Records from a data source
━━━━━━━━━━
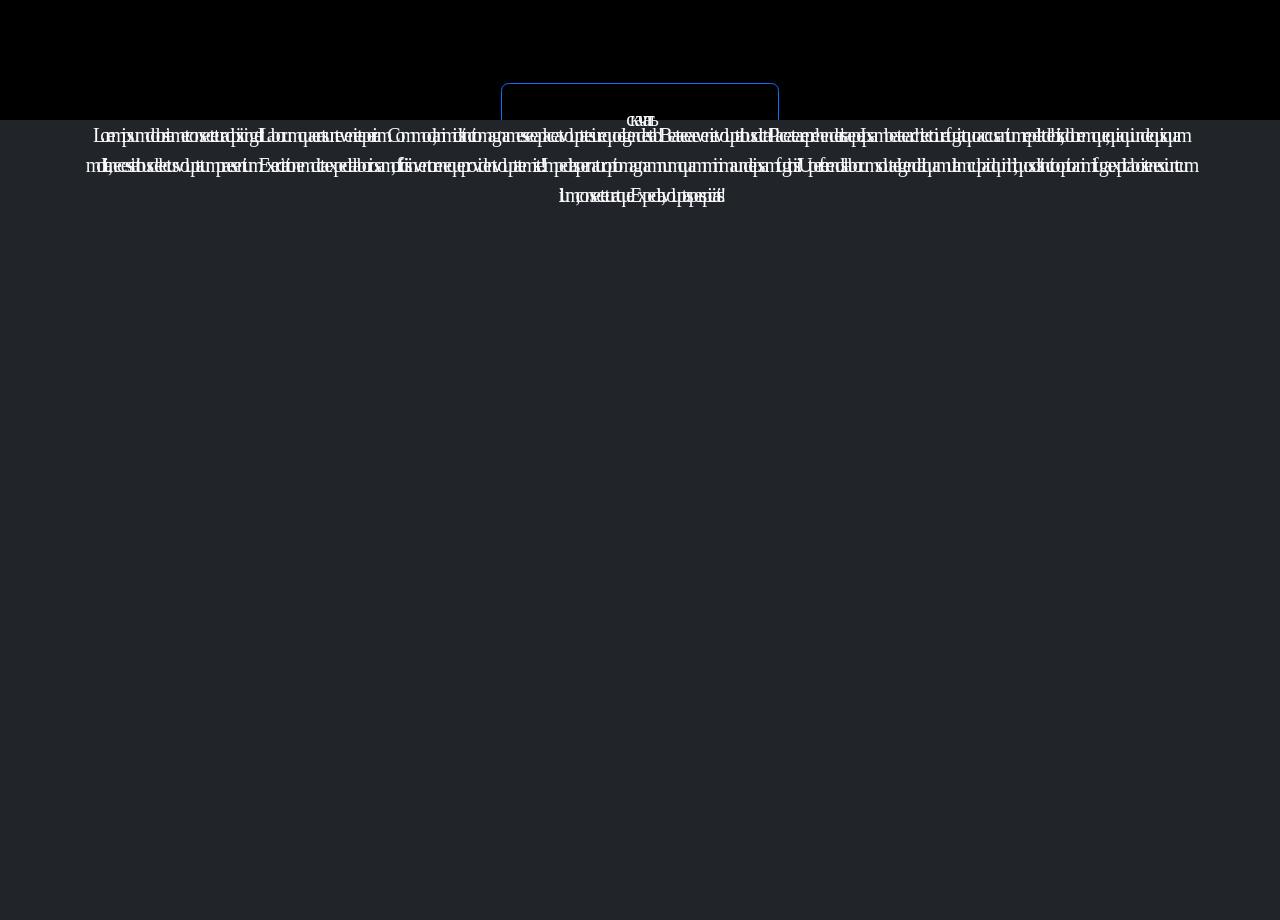
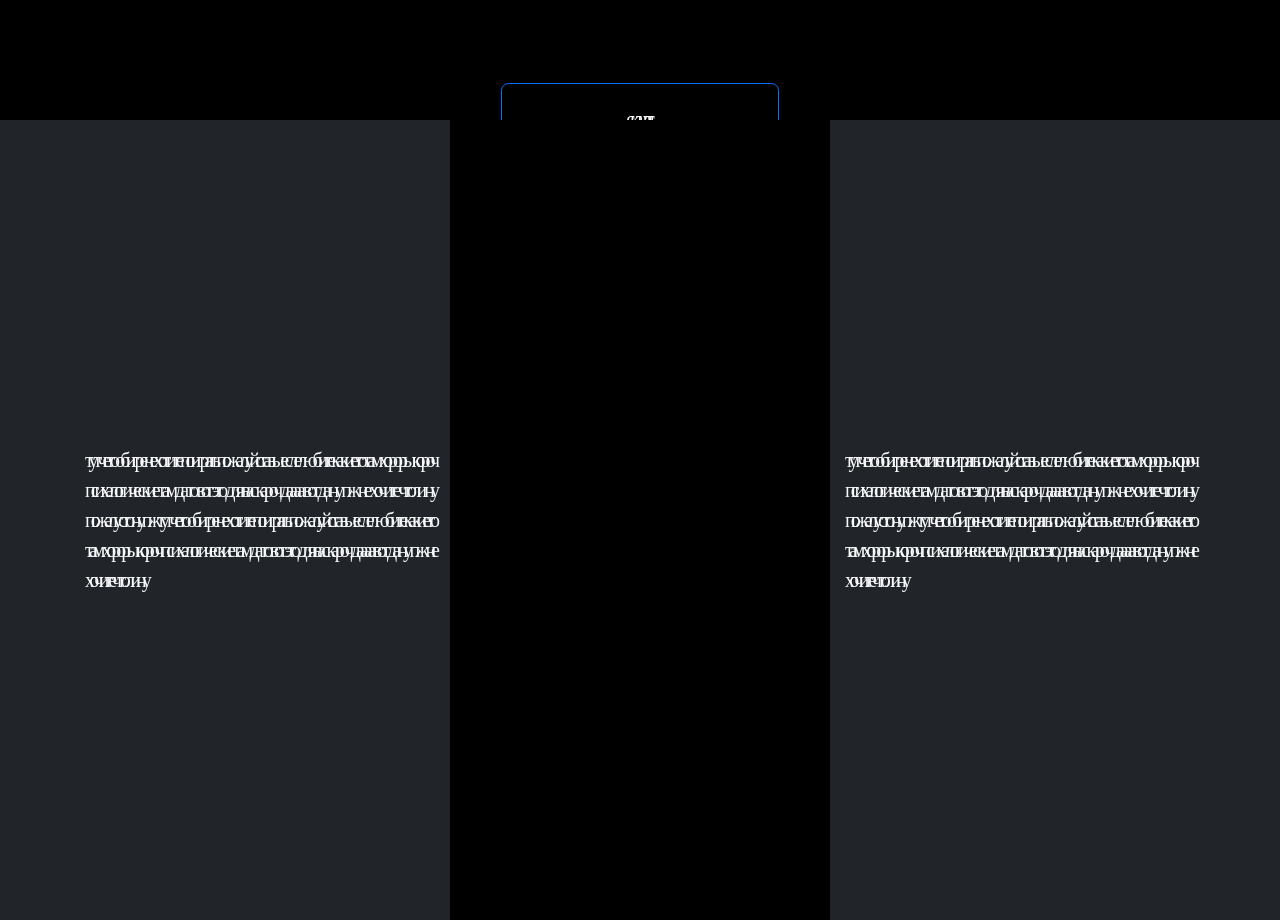
Before and after one commit to loemkrutoi/COURSE-landing, a plain HTML site: page index.html in a window 1280 px wide. Shown: the part 680-1600 px from the top of the page. Drawn offline with Linux system fonts and the light colour scheme; a web font is replaced by a local one.

Commit message:
updated second slide

```diff
--- a/Styles/style.css
+++ b/Styles/style.css
@@ -13,3 +13,10 @@
     background: linear-gradient(rgb(0, 0, 0), rgba(0, 0, 0, 0.5), rgba(0, 0, 0, 0));
     /* background-color: #00000076; */
 }
+.my-center-col{
+    /* width: 500px; height: 700px; */
+    background-color: rgb(0, 0, 0);
+}
+.my-justify-col{
+    text-align: justify;
+}
--- a/index.html
+++ b/index.html
@@ -57,8 +57,19 @@
         </div>
     </div>
     <div class="container-fliud bg-dark vh-100">
-        <div class="container">
-            <p class="text-light text-center">Lorem ipsum dolor sit amet consectetur adipisicing elit. Laborum quaerat sunt eveniet aperiam. Commodi, animi distinctio magnam esse ea placeat voluptates iure quo eligendi est ab! Beatae ea eveniet voluptatibus dicta! Placeat ea reprehenderit saepe. Ipsam beatae architecto iure fugiat quo accusantium repellat debitis, doloremque, quia qui unde quisquam mollitia, necessitatibus delectus voluptatum praesentium. Exercitationem dicta expedita laboriosam, officiis inventore neque provident voluptatem iste! Impedit aspernatur optio magnam numquam minima unde ipsam fugit nisi! Ut perferendis laborum soluta eligendi aliquam ullam culpa id qui nihil, quos distinctio optio animi fuga explicabo iste nesciunt cum illum, consectetur atque. Expedita, voluptas perspiciatis!</p>
+        <div class="container h-75">
+            <div class="row align-items-center">
+                <div class="my-justify-col col col-xl-4 text-light">
+                    тут чето об игре не хотите поиграт ь пожалуйста вы есле любите какие то там хороры короч психалогические там да то вот это для вас кароч даааа вот да ну пж не хочите чтоли ну пожалусто ну пж
+                    тут чето об игре не хотите поиграт ь пожалуйста вы есле любите какие то там хороры короч психалогические там да то вот это для вас кароч даааа вот да ну пж не хочите чтоли ну
+                </div>
+                <div class="my-center-col col col-xl-4 text-light text-center vh-100">
+                </div>
+                <div class="my-justify-col col col-xl-4 text-light">
+                    тут чето об игре не хотите поиграт ь пожалуйста вы есле любите какие то там хороры короч психалогические там да то вот это для вас кароч даааа вот да ну пж не хочите чтоли ну пожалусто ну пж
+                    тут чето об игре не хотите поиграт ь пожалуйста вы есле любите какие то там хороры короч психалогические там да то вот это для вас кароч даааа вот да ну пж не хочите чтоли ну
+                </div>
+            </div>
         </div>
     </div>
 
```
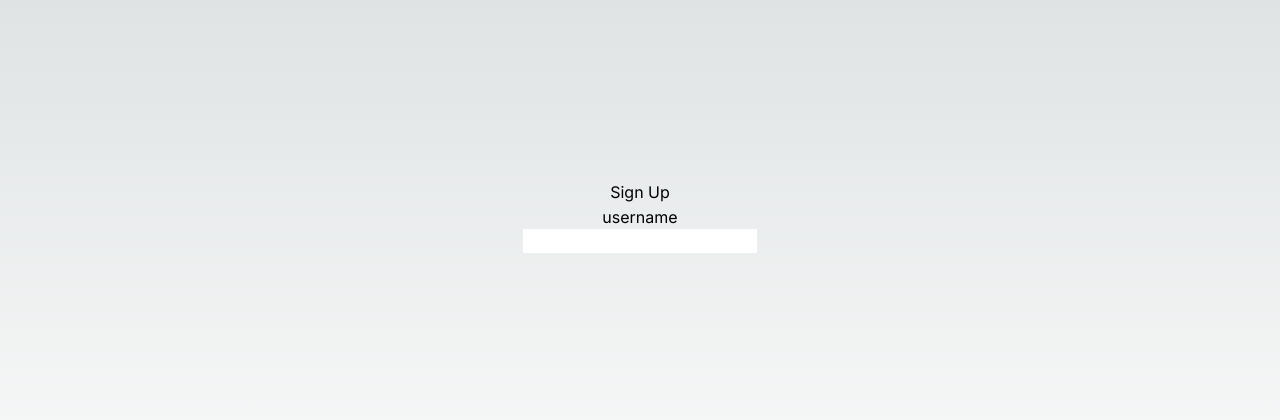
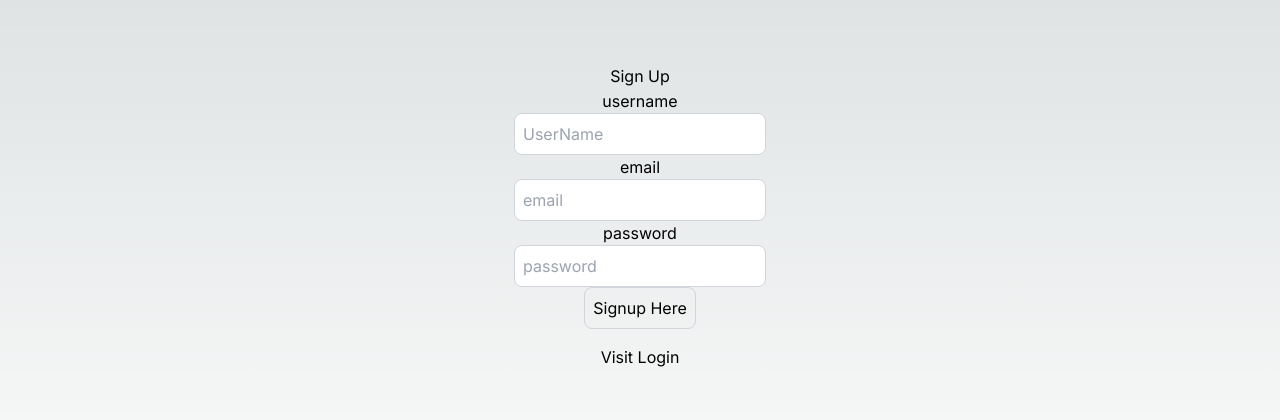
Before and after one commit to 4cody/next-auth, a Next.js app: page /signup in a window 1280 px wide. Shown: the part 184-604 px from the top of the page. Built offline with nearby package versions, Linux system fonts and the light colour scheme.

Commit message:
user pages & login/signup page

```diff
--- a/src/app/login/page.tsx
+++ b/src/app/login/page.tsx
@@ -1,7 +1,46 @@
-export default function LoginPage() {
+"use client";
+import Link from "next/link";
+import React from "react";
+import { useRouter } from "next/navigation";
+import axios from "axios";
+
+export default function SignUpPage() {
+  const [user, setUser] = React.useState({
+    email: "",
+    password: "",
+  });
+
+  const onLogin = async () => {};
+
   return (
-    <div className="flex">
-      <h1 className="text-center text-white">Login</h1>
+    <div className="flex flex-col items-center justify-center min-h-screen py-2">
+      <h1 className="">Login</h1>
+      <hr />
+      <label htmlFor="email">email</label>
+      <input
+        className="p-2 border border-gray-300 rounded-lg"
+        type="text"
+        id="email"
+        value={user.email}
+        onChange={(e) => setUser({ ...user, email: e.target.value })}
+        placeholder="email"
+      />
+      <label htmlFor="password">password</label>
+      <input
+        className="p-2 border border-gray-300 rounded-lg"
+        type="password"
+        id="password"
+        value={user.password}
+        onChange={(e) => setUser({ ...user, password: e.target.value })}
+        placeholder="password"
+      />
+      <button
+        onClick={onLogin}
+        className="p-2 border border-gray-300 rounded-lg mb-4 focus:outlined-none focused:border-gray-600"
+      >
+        Login Here
+      </button>
+      <Link href="/signup">Visit Sign Up</Link>
     </div>
   );
 }
--- /dev/null
+++ b/src/app/profile/[id]/page.tsx
@@ -0,0 +1,9 @@
+export default function UserProfile({ params }: any) {
+  return (
+    <div className="flex flex-col items-center justify-center min-h-screen py-2">
+      <h1>Profile</h1>
+      <hr />
+      <p className="text-4xl">Profile Page {params.id}</p>
+    </div>
+  );
+}
--- /dev/null
+++ b/src/app/profile/page.tsx
@@ -0,0 +1,9 @@
+export default function ProfilePage() {
+  return (
+    <div className="flex flex-col items-center justify-center min-h-screen py-2">
+      <h1>Profile</h1>
+      <hr />
+      <p>Profile Page</p>
+    </div>
+  );
+}
--- a/src/app/signup/page.tsx
+++ b/src/app/signup/page.tsx
@@ -18,7 +18,39 @@
       <h1 className="">Sign Up</h1>
       <hr />
       <label htmlFor="username">username</label>
-      <input type="text" id="username" value={user.username} />
+      <input
+        className="p-2 border border-gray-300 rounded-lg"
+        type="text"
+        id="username"
+        value={user.username}
+        onChange={(e) => setUser({ ...user, username: e.target.value })}
+        placeholder="UserName"
+      />
+      <label htmlFor="email">email</label>
+      <input
+        className="p-2 border border-gray-300 rounded-lg"
+        type="text"
+        id="email"
+        value={user.email}
+        onChange={(e) => setUser({ ...user, email: e.target.value })}
+        placeholder="email"
+      />
+      <label htmlFor="password">password</label>
+      <input
+        className="p-2 border border-gray-300 rounded-lg"
+        type="password"
+        id="password"
+        value={user.password}
+        onChange={(e) => setUser({ ...user, password: e.target.value })}
+        placeholder="password"
+      />
+      <button
+        onClick={onSignUp}
+        className="p-2 border border-gray-300 rounded-lg mb-4 focus:outlined-none focused:border-gray-600"
+      >
+        Signup Here
+      </button>
+      <Link href="/login">Visit Login</Link>
     </div>
   );
 }
```
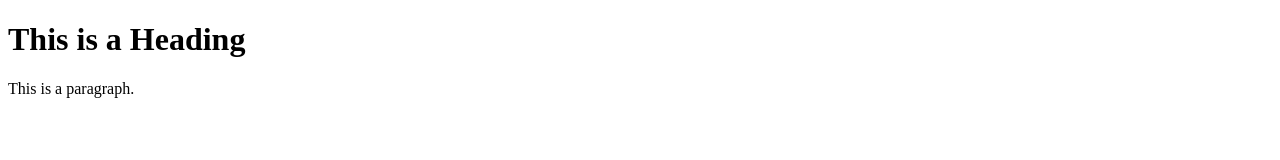
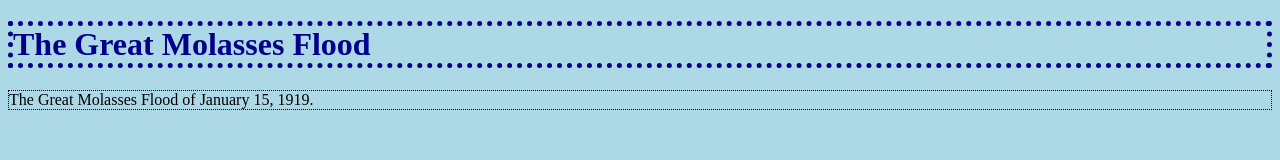
Before and after one commit to blooming-roses/april-mayproject.github.io, a plain HTML site: page index.html in a window 1280 px wide. Drawn offline with Linux system fonts and the light colour scheme.

Commit message:
Update index.html

```diff
--- a/index.html
+++ b/index.html
@@ -2,24 +2,57 @@
 <html>
 <head>
 <title>Page Title</title>
+</head>
+<body>
+
   <style>
     body {
-         background-color: colorname;
+  background-color: lightblue;
 }
+
 h1 {
-         color: color;
-         text-align: left,center,right;
+  color: darkblue;
+  text-align: center
+  font-family: verdana;
 }
-         p {
-         font-famil:  yourfont;
+
+h3 {
+  color: darkblue;
+  text-align: center
+  font-family: verdana;
+}
+
+p1 {
+  font-family: verdana;
+  font-size: 20px;
 }
   </style>
 </head>
-
 <body>
 
-     <h1>This is a Heading</h1>
-     <p>This is a paragraph.</p>
+<style>
+        h1 {
+        border-style: dotted;
+        border-width: thick;
+        }
+</style>
+
+<style>
+        h3 {
+        border-style: double;
+        border-width: thick;
+        }
+</style>
+
+<style>
+        p {
+        border-style: dotted;
+        border-width: thin;
+        }
+</style>
+
+<h1>The Great Molasses Flood</h1>
+<p>The Great Molasses Flood of January 15, 1919.</p>
 
 </body>
 </html>
```
Lines whose indentation alone changed are shown as unchanged.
━━━━━━━━━━
What to work on — Word for word, give the entries above again, with no images included.

Result of the task —
Before and after one commit to loemkrutoi/COURSE-landing, a plain HTML site: page index.html in a window 1280 px wide. Shown: the part 680-1600 px from the top of the page. Drawn offline with Linux system fonts and the light colour scheme; a web font is replaced by a local one.

Commit message:
updated second slide

```diff
--- a/Styles/style.css
+++ b/Styles/style.css
@@ -13,3 +13,10 @@
     background: linear-gradient(rgb(0, 0, 0), rgba(0, 0, 0, 0.5), rgba(0, 0, 0, 0));
     /* background-color: #00000076; */
 }
+.my-center-col{
+    /* width: 500px; height: 700px; */
+    background-color: rgb(0, 0, 0);
+}
+.my-justify-col{
+    text-align: justify;
+}
--- a/index.html
+++ b/index.html
@@ -57,8 +57,19 @@
         </div>
     </div>
     <div class="container-fliud bg-dark vh-100">
-        <div class="container">
-            <p class="text-light text-center">Lorem ipsum dolor sit amet consectetur adipisicing elit. Laborum quaerat sunt eveniet aperiam. Commodi, animi distinctio magnam esse ea placeat voluptates iure quo eligendi est ab! Beatae ea eveniet voluptatibus dicta! Placeat ea reprehenderit saepe. Ipsam beatae architecto iure fugiat quo accusantium repellat debitis, doloremque, quia qui unde quisquam mollitia, necessitatibus delectus voluptatum praesentium. Exercitationem dicta expedita laboriosam, officiis inventore neque provident voluptatem iste! Impedit aspernatur optio magnam numquam minima unde ipsam fugit nisi! Ut perferendis laborum soluta eligendi aliquam ullam culpa id qui nihil, quos distinctio optio animi fuga explicabo iste nesciunt cum illum, consectetur atque. Expedita, voluptas perspiciatis!</p>
+        <div class="container h-75">
+            <div class="row align-items-center">
+                <div class="my-justify-col col col-xl-4 text-light">
+                    тут чето об игре не хотите поиграт ь пожалуйста вы есле любите какие то там хороры короч психалогические там да то вот это для вас кароч даааа вот да ну пж не хочите чтоли ну пожалусто ну пж
+                    тут чето об игре не хотите поиграт ь пожалуйста вы есле любите какие то там хороры короч психалогические там да то вот это для вас кароч даааа вот да ну пж не хочите чтоли ну
+                </div>
+                <div class="my-center-col col col-xl-4 text-light text-center vh-100">
+                </div>
+                <div class="my-justify-col col col-xl-4 text-light">
+                    тут чето об игре не хотите поиграт ь пожалуйста вы есле любите какие то там хороры короч психалогические там да то вот это для вас кароч даааа вот да ну пж не хочите чтоли ну пожалусто ну пж
+                    тут чето об игре не хотите поиграт ь пожалуйста вы есле любите какие то там хороры короч психалогические там да то вот это для вас кароч даааа вот да ну пж не хочите чтоли ну
+                </div>
+            </div>
         </div>
     </div>
 
```
Before and after one commit to 4cody/next-auth, a Next.js app: page /signup in a window 1280 px wide. Shown: the part 184-604 px from the top of the page. Built offline with nearby package versions, Linux system fonts and the light colour scheme.

Commit message:
user pages & login/signup page

```diff
--- a/src/app/login/page.tsx
+++ b/src/app/login/page.tsx
@@ -1,7 +1,46 @@
-export default function LoginPage() {
+"use client";
+import Link from "next/link";
+import React from "react";
+import { useRouter } from "next/navigation";
+import axios from "axios";
+
+export default function SignUpPage() {
+  const [user, setUser] = React.useState({
+    email: "",
+    password: "",
+  });
+
+  const onLogin = async () => {};
+
   return (
-    <div className="flex">
-      <h1 className="text-center text-white">Login</h1>
+    <div className="flex flex-col items-center justify-center min-h-screen py-2">
+      <h1 className="">Login</h1>
+      <hr />
+      <label htmlFor="email">email</label>
+      <input
+        className="p-2 border border-gray-300 rounded-lg"
+        type="text"
+        id="email"
+        value={user.email}
+        onChange={(e) => setUser({ ...user, email: e.target.value })}
+        placeholder="email"
+      />
+      <label htmlFor="password">password</label>
+      <input
+        className="p-2 border border-gray-300 rounded-lg"
+        type="password"
+        id="password"
+        value={user.password}
+        onChange={(e) => setUser({ ...user, password: e.target.value })}
+        placeholder="password"
+      />
+      <button
+        onClick={onLogin}
+        className="p-2 border border-gray-300 rounded-lg mb-4 focus:outlined-none focused:border-gray-600"
+      >
+        Login Here
+      </button>
+      <Link href="/signup">Visit Sign Up</Link>
     </div>
   );
 }
--- /dev/null
+++ b/src/app/profile/[id]/page.tsx
@@ -0,0 +1,9 @@
+export default function UserProfile({ params }: any) {
+  return (
+    <div className="flex flex-col items-center justify-center min-h-screen py-2">
+      <h1>Profile</h1>
+      <hr />
+      <p className="text-4xl">Profile Page {params.id}</p>
+    </div>
+  );
+}
--- /dev/null
+++ b/src/app/profile/page.tsx
@@ -0,0 +1,9 @@
+export default function ProfilePage() {
+  return (
+    <div className="flex flex-col items-center justify-center min-h-screen py-2">
+      <h1>Profile</h1>
+      <hr />
+      <p>Profile Page</p>
+    </div>
+  );
+}
--- a/src/app/signup/page.tsx
+++ b/src/app/signup/page.tsx
@@ -18,7 +18,39 @@
       <h1 className="">Sign Up</h1>
       <hr />
       <label htmlFor="username">username</label>
-      <input type="text" id="username" value={user.username} />
+      <input
+        className="p-2 border border-gray-300 rounded-lg"
+        type="text"
+        id="username"
+        value={user.username}
+        onChange={(e) => setUser({ ...user, username: e.target.value })}
+        placeholder="UserName"
+      />
+      <label htmlFor="email">email</label>
+      <input
+        className="p-2 border border-gray-300 rounded-lg"
+        type="text"
+        id="email"
+        value={user.email}
+        onChange={(e) => setUser({ ...user, email: e.target.value })}
+        placeholder="email"
+      />
+      <label htmlFor="password">password</label>
+      <input
+        className="p-2 border border-gray-300 rounded-lg"
+        type="password"
+        id="password"
+        value={user.password}
+        onChange={(e) => setUser({ ...user, password: e.target.value })}
+        placeholder="password"
+      />
+      <button
+        onClick={onSignUp}
+        className="p-2 border border-gray-300 rounded-lg mb-4 focus:outlined-none focused:border-gray-600"
+      >
+        Signup Here
+      </button>
+      <Link href="/login">Visit Login</Link>
     </div>
   );
 }
```
Before and after one commit to blooming-roses/april-mayproject.github.io, a plain HTML site: page index.html in a window 1280 px wide. Drawn offline with Linux system fonts and the light colour scheme.

Commit message:
Update index.html

```diff
--- a/index.html
+++ b/index.html
@@ -2,24 +2,57 @@
 <html>
 <head>
 <title>Page Title</title>
+</head>
+<body>
+
   <style>
     body {
-         background-color: colorname;
+  background-color: lightblue;
 }
+
 h1 {
-         color: color;
-         text-align: left,center,right;
+  color: darkblue;
+  text-align: center
+  font-family: verdana;
 }
-         p {
-         font-famil:  yourfont;
+
+h3 {
+  color: darkblue;
+  text-align: center
+  font-family: verdana;
+}
+
+p1 {
+  font-family: verdana;
+  font-size: 20px;
 }
   </style>
 </head>
-
 <body>
 
-     <h1>This is a Heading</h1>
-     <p>This is a paragraph.</p>
+<style>
+        h1 {
+        border-style: dotted;
+        border-width: thick;
+        }
+</style>
+
+<style>
+        h3 {
+        border-style: double;
+        border-width: thick;
+        }
+</style>
+
+<style>
+        p {
+        border-style: dotted;
+        border-width: thin;
+        }
+</style>
+
+<h1>The Great Molasses Flood</h1>
+<p>The Great Molasses Flood of January 15, 1919.</p>
 
 </body>
 </html>
```
Lines whose indentation alone changed are shown as unchanged.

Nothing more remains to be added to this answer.